Why aren’t Ky. Law Schools doing something like this?

Partnership begins with conference on transparency in civil justice system

By  Lauri Gavel   10/29/2007  http://www.newsroom.ucla.edu/portal/ucla/

The UCLA School of Law and the RAND Corp. have formed a strategic alliance to improve public policy through the marriage of rigorous policy analysis and outstanding legal scholarship. The partnership kicks off with a conference at the law school on Friday, Nov. 2, which will explore the potential costs and benefits of increased secrecy in the nation’s civil justice system.
 
Ronald M. George, chief justice of the California Supreme Court, and attorney Ken Feinberg, who oversaw payments made to victims of the Sept. 11 terrorist attacks, will be the highlighted speakers.
 
“We are thrilled to be joining with RAND, whose extensive policy analysis and expertise is unparalleled,” said Michael H. Schill, dean of the law school. “Together we will build on our capabilities and leverage UCLA School of Law’s tradition of deep legal and empirical research to find innovative ways for policymakers to further public policy.”
 
“We are delighted to bring the empirical work of RAND’s Institute for Civil Justice together with the academic resources of UCLA School of Law,” said Michael Rich, executive vice president of RAND. “The upcoming conference for leaders in the civil justice field is just the first product of what we expect will be a fruitful collaboration between RAND and UCLA School of Law.”
 
The daylong conference, sponsored by the law school and the RAND Institute for Civil Justice, a division of RAND, is titled “Transparency in the Civil Justice System” and will feature a series of panel discussions by leaders from the civil justice community.

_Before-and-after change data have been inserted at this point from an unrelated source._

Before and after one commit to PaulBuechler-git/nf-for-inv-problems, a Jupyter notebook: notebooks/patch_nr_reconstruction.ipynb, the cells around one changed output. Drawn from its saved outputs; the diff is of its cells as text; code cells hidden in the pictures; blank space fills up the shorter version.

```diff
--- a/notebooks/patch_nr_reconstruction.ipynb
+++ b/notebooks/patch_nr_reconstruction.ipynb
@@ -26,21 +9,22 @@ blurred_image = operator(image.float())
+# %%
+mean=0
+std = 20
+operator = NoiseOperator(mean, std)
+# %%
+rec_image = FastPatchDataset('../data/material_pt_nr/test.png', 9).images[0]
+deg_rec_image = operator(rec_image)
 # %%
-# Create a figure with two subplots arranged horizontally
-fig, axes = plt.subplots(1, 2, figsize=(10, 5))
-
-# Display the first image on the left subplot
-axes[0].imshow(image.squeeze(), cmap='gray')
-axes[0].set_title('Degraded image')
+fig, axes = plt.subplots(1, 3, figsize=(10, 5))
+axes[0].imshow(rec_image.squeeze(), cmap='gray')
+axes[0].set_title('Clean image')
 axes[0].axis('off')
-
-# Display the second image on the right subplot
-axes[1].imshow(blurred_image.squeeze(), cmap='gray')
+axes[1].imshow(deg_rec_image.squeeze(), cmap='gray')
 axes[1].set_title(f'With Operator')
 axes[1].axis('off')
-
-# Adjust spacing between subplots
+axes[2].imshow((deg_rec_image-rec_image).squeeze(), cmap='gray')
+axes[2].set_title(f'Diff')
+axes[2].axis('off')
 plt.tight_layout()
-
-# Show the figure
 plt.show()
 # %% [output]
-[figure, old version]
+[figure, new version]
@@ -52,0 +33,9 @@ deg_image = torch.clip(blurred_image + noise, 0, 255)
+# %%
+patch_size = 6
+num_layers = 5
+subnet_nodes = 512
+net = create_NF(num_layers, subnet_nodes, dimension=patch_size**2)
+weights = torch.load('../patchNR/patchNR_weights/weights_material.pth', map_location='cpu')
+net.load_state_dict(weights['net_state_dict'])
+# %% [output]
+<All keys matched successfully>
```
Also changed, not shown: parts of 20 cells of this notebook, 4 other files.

Panelists will discuss recent trends toward greater secrecy in the civil justice system and will explore whether the benefits of reduced transparency — including a reduction in litigation costs and less congestion in the courts — outweigh the move toward less public scrutiny.
 
George, who has served as chief justice since 1996, will deliver the keynote address, while Feinberg, who was special master of the September 11 Victim Compensation Fund and is managing partner and founder of The Feinberg Group, LLP, will present the opening remarks.
 
Panelists will include academics, leading attorneys from both the plaintiffs’ and defendants’ side of the bar, insurance industry leaders, and other experts from the civil justice system. Scheduled participants include Thomas V. Girardi (Girardi & Keese), Sheila Birnbaum (Skadden Arps), Richard Thomas (AIG) and the Honorable Terry J. Hatter (U.S. District Court, Central California), among others. Panel topics will include how transparency in the civil justice system affects mass settlements, the influence of private dispute resolution and confidentiality agreements, and how and whether public policies should increase transparency of the system.
 
For additional conference information, including a list of panelists, and to register for the event, please visit www.rand.org/events/2007/11/02/.
 
Founded in 1949, the UCLA School of Law is the youngest major law school in the nation and has established a tradition of innovation in its approach to teaching, research and scholarship. With approximately 100 faculty and 970 students, the school pioneered clinical teaching, is a leader in interdisciplinary research and training, and is at the forefront of efforts to link research to its effects on society and the legal profession.
 
The RAND Corp. is a nonprofit research organization providing objective analysis and effective solutions that address the challenges facing the public and private sectors around the world.
 
The RAND Institute for Civil Justice helps make the civil justice system more efficient and equitable by supplying government leaders, private decision-makers and the public with the results of objective, empirically based analytic research. For more information, visit www.rand.org/icj/.
 

Comments are closed.